Before-and-after change data:
★ ★ ★ ★

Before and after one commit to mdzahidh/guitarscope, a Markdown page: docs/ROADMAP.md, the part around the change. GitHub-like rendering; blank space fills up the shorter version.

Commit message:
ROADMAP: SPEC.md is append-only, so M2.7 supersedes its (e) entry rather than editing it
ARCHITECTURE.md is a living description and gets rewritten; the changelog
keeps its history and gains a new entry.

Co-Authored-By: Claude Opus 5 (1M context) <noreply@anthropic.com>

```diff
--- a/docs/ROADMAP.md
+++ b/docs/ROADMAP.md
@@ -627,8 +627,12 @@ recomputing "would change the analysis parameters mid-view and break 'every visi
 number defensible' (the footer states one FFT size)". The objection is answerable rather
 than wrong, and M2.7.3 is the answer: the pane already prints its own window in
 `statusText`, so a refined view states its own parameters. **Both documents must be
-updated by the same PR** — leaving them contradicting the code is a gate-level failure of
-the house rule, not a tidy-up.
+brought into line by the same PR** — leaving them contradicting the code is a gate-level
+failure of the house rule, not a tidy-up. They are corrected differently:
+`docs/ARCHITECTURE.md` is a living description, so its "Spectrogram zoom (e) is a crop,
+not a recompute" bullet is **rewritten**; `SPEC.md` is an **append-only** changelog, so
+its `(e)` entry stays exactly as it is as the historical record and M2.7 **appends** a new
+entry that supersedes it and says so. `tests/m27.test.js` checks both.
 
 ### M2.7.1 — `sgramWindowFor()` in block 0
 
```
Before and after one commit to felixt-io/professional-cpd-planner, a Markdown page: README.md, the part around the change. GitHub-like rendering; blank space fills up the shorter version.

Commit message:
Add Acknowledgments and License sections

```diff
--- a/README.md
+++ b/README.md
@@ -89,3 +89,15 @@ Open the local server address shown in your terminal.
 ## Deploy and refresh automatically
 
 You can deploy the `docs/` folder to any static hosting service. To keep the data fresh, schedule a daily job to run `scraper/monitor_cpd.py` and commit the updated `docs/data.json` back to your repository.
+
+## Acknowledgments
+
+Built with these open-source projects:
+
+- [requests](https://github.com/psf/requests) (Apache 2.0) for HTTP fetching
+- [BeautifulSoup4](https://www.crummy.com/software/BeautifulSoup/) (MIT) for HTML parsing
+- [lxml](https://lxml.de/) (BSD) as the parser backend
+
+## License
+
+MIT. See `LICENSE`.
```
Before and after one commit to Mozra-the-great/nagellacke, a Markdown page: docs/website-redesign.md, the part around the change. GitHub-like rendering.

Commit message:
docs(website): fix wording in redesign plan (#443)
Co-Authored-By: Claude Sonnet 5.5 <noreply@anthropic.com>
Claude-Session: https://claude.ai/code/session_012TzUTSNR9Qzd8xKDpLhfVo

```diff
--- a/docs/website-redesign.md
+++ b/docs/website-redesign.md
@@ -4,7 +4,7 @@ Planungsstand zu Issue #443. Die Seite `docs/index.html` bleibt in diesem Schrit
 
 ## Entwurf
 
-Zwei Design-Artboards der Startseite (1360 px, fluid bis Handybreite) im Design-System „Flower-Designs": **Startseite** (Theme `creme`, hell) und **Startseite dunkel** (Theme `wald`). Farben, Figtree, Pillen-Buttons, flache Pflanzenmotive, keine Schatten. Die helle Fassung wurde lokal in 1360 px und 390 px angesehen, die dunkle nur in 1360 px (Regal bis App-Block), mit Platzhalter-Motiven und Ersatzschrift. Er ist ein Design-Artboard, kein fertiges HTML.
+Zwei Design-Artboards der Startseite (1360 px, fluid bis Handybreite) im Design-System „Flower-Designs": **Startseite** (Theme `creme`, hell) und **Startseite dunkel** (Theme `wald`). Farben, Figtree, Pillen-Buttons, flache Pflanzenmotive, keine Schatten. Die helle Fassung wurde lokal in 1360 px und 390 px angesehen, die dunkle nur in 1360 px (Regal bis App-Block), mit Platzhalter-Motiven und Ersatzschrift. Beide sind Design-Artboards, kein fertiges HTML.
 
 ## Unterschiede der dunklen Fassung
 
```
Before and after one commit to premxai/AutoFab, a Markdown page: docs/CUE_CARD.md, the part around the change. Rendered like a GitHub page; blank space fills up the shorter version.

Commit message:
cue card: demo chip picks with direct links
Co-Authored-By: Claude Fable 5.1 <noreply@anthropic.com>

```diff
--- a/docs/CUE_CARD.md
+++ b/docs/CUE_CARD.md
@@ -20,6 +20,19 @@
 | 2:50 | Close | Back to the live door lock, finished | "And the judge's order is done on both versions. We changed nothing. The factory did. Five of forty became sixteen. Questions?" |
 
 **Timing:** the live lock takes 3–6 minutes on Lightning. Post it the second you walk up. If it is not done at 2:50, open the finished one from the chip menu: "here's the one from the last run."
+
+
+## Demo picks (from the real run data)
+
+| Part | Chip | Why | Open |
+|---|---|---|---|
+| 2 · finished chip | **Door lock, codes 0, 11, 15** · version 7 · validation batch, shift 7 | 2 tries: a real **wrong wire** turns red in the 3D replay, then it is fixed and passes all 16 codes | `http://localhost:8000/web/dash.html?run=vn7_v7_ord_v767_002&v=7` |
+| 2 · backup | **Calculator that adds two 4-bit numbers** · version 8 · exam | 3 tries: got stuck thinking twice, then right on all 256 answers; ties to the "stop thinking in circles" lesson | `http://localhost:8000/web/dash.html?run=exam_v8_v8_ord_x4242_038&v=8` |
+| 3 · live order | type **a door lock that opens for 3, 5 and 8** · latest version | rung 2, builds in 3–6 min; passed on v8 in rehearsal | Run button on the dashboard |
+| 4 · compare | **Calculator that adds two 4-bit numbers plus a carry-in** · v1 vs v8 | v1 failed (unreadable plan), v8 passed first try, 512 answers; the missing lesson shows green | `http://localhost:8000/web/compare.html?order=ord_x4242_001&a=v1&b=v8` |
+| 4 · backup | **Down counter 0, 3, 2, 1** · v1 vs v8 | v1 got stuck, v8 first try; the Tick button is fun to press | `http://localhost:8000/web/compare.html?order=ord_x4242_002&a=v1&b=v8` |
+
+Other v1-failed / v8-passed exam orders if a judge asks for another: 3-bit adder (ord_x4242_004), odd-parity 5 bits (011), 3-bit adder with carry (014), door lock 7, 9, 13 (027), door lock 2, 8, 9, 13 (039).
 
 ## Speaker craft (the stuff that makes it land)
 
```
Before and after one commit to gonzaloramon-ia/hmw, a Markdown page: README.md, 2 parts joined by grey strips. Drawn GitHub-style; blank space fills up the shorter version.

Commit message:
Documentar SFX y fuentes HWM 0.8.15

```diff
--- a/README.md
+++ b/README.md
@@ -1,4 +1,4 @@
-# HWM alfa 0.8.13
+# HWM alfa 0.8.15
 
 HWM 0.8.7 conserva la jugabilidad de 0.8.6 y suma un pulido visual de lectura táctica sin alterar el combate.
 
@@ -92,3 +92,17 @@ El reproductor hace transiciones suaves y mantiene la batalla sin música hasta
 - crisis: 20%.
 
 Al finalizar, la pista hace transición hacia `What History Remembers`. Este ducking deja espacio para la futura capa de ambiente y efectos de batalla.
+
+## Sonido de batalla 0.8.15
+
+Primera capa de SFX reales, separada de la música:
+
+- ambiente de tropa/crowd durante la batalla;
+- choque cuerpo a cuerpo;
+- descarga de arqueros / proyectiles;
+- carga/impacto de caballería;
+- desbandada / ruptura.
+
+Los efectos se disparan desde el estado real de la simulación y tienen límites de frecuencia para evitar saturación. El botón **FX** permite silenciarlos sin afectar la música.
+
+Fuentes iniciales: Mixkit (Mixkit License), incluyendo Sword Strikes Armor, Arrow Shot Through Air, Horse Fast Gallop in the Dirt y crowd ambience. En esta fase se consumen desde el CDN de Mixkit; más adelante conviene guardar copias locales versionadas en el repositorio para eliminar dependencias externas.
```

★ ★ ★ ★

#### BRIEF:
Every entry, written out exactly, is what the response should contain.

#### RESULT:
Before and after one commit to mdzahidh/guitarscope, a Markdown page: docs/ROADMAP.md, the part around the change. GitHub-like rendering; blank space fills up the shorter version.

Commit message:
ROADMAP: SPEC.md is append-only, so M2.7 supersedes its (e) entry rather than editing it
ARCHITECTURE.md is a living description and gets rewritten; the changelog
keeps its history and gains a new entry.

Co-Authored-By: Claude Opus 5 (1M context) <noreply@anthropic.com>

```diff
--- a/docs/ROADMAP.md
+++ b/docs/ROADMAP.md
@@ -627,8 +627,12 @@ recomputing "would change the analysis parameters mid-view and break 'every visi
 number defensible' (the footer states one FFT size)". The objection is answerable rather
 than wrong, and M2.7.3 is the answer: the pane already prints its own window in
 `statusText`, so a refined view states its own parameters. **Both documents must be
-updated by the same PR** — leaving them contradicting the code is a gate-level failure of
-the house rule, not a tidy-up.
+brought into line by the same PR** — leaving them contradicting the code is a gate-level
+failure of the house rule, not a tidy-up. They are corrected differently:
+`docs/ARCHITECTURE.md` is a living description, so its "Spectrogram zoom (e) is a crop,
+not a recompute" bullet is **rewritten**; `SPEC.md` is an **append-only** changelog, so
+its `(e)` entry stays exactly as it is as the historical record and M2.7 **appends** a new
+entry that supersedes it and says so. `tests/m27.test.js` checks both.
 
 ### M2.7.1 — `sgramWindowFor()` in block 0
 
```
Before and after one commit to felixt-io/professional-cpd-planner, a Markdown page: README.md, the part around the change. GitHub-like rendering; blank space fills up the shorter version.

Commit message:
Add Acknowledgments and License sections

```diff
--- a/README.md
+++ b/README.md
@@ -89,3 +89,15 @@ Open the local server address shown in your terminal.
 ## Deploy and refresh automatically
 
 You can deploy the `docs/` folder to any static hosting service. To keep the data fresh, schedule a daily job to run `scraper/monitor_cpd.py` and commit the updated `docs/data.json` back to your repository.
+
+## Acknowledgments
+
+Built with these open-source projects:
+
+- [requests](https://github.com/psf/requests) (Apache 2.0) for HTTP fetching
+- [BeautifulSoup4](https://www.crummy.com/software/BeautifulSoup/) (MIT) for HTML parsing
+- [lxml](https://lxml.de/) (BSD) as the parser backend
+
+## License
+
+MIT. See `LICENSE`.
```
Before and after one commit to Mozra-the-great/nagellacke, a Markdown page: docs/website-redesign.md, the part around the change. GitHub-like rendering.

Commit message:
docs(website): fix wording in redesign plan (#443)
Co-Authored-By: Claude Sonnet 5.5 <noreply@anthropic.com>
Claude-Session: https://claude.ai/code/session_012TzUTSNR9Qzd8xKDpLhfVo

```diff
--- a/docs/website-redesign.md
+++ b/docs/website-redesign.md
@@ -4,7 +4,7 @@ Planungsstand zu Issue #443. Die Seite `docs/index.html` bleibt in diesem Schrit
 
 ## Entwurf
 
-Zwei Design-Artboards der Startseite (1360 px, fluid bis Handybreite) im Design-System „Flower-Designs": **Startseite** (Theme `creme`, hell) und **Startseite dunkel** (Theme `wald`). Farben, Figtree, Pillen-Buttons, flache Pflanzenmotive, keine Schatten. Die helle Fassung wurde lokal in 1360 px und 390 px angesehen, die dunkle nur in 1360 px (Regal bis App-Block), mit Platzhalter-Motiven und Ersatzschrift. Er ist ein Design-Artboard, kein fertiges HTML.
+Zwei Design-Artboards der Startseite (1360 px, fluid bis Handybreite) im Design-System „Flower-Designs": **Startseite** (Theme `creme`, hell) und **Startseite dunkel** (Theme `wald`). Farben, Figtree, Pillen-Buttons, flache Pflanzenmotive, keine Schatten. Die helle Fassung wurde lokal in 1360 px und 390 px angesehen, die dunkle nur in 1360 px (Regal bis App-Block), mit Platzhalter-Motiven und Ersatzschrift. Beide sind Design-Artboards, kein fertiges HTML.
 
 ## Unterschiede der dunklen Fassung
 
```
Before and after one commit to premxai/AutoFab, a Markdown page: docs/CUE_CARD.md, the part around the change. Rendered like a GitHub page; blank space fills up the shorter version.

Commit message:
cue card: demo chip picks with direct links
Co-Authored-By: Claude Fable 5.1 <noreply@anthropic.com>

```diff
--- a/docs/CUE_CARD.md
+++ b/docs/CUE_CARD.md
@@ -20,6 +20,19 @@
 | 2:50 | Close | Back to the live door lock, finished | "And the judge's order is done on both versions. We changed nothing. The factory did. Five of forty became sixteen. Questions?" |
 
 **Timing:** the live lock takes 3–6 minutes on Lightning. Post it the second you walk up. If it is not done at 2:50, open the finished one from the chip menu: "here's the one from the last run."
+
+
+## Demo picks (from the real run data)
+
+| Part | Chip | Why | Open |
+|---|---|---|---|
+| 2 · finished chip | **Door lock, codes 0, 11, 15** · version 7 · validation batch, shift 7 | 2 tries: a real **wrong wire** turns red in the 3D replay, then it is fixed and passes all 16 codes | `http://localhost:8000/web/dash.html?run=vn7_v7_ord_v767_002&v=7` |
+| 2 · backup | **Calculator that adds two 4-bit numbers** · version 8 · exam | 3 tries: got stuck thinking twice, then right on all 256 answers; ties to the "stop thinking in circles" lesson | `http://localhost:8000/web/dash.html?run=exam_v8_v8_ord_x4242_038&v=8` |
+| 3 · live order | type **a door lock that opens for 3, 5 and 8** · latest version | rung 2, builds in 3–6 min; passed on v8 in rehearsal | Run button on the dashboard |
+| 4 · compare | **Calculator that adds two 4-bit numbers plus a carry-in** · v1 vs v8 | v1 failed (unreadable plan), v8 passed first try, 512 answers; the missing lesson shows green | `http://localhost:8000/web/compare.html?order=ord_x4242_001&a=v1&b=v8` |
+| 4 · backup | **Down counter 0, 3, 2, 1** · v1 vs v8 | v1 got stuck, v8 first try; the Tick button is fun to press | `http://localhost:8000/web/compare.html?order=ord_x4242_002&a=v1&b=v8` |
+
+Other v1-failed / v8-passed exam orders if a judge asks for another: 3-bit adder (ord_x4242_004), odd-parity 5 bits (011), 3-bit adder with carry (014), door lock 7, 9, 13 (027), door lock 2, 8, 9, 13 (039).
 
 ## Speaker craft (the stuff that makes it land)
 
```
Before and after one commit to gonzaloramon-ia/hmw, a Markdown page: README.md, 2 parts joined by grey strips. Drawn GitHub-style; blank space fills up the shorter version.

Commit message:
Documentar SFX y fuentes HWM 0.8.15

```diff
--- a/README.md
+++ b/README.md
@@ -1,4 +1,4 @@
-# HWM alfa 0.8.13
+# HWM alfa 0.8.15
 
 HWM 0.8.7 conserva la jugabilidad de 0.8.6 y suma un pulido visual de lectura táctica sin alterar el combate.
 
@@ -92,3 +92,17 @@ El reproductor hace transiciones suaves y mantiene la batalla sin música hasta
 - crisis: 20%.
 
 Al finalizar, la pista hace transición hacia `What History Remembers`. Este ducking deja espacio para la futura capa de ambiente y efectos de batalla.
+
+## Sonido de batalla 0.8.15
+
+Primera capa de SFX reales, separada de la música:
+
+- ambiente de tropa/crowd durante la batalla;
+- choque cuerpo a cuerpo;
+- descarga de arqueros / proyectiles;
+- carga/impacto de caballería;
+- desbandada / ruptura.
+
+Los efectos se disparan desde el estado real de la simulación y tienen límites de frecuencia para evitar saturación. El botón **FX** permite silenciarlos sin afectar la música.
+
+Fuentes iniciales: Mixkit (Mixkit License), incluyendo Sword Strikes Armor, Arrow Shot Through Air, Horse Fast Gallop in the Dirt y crowd ambience. En esta fase se consumen desde el CDN de Mixkit; más adelante conviene guardar copias locales versionadas en el repositorio para eliminar dependencias externas.
```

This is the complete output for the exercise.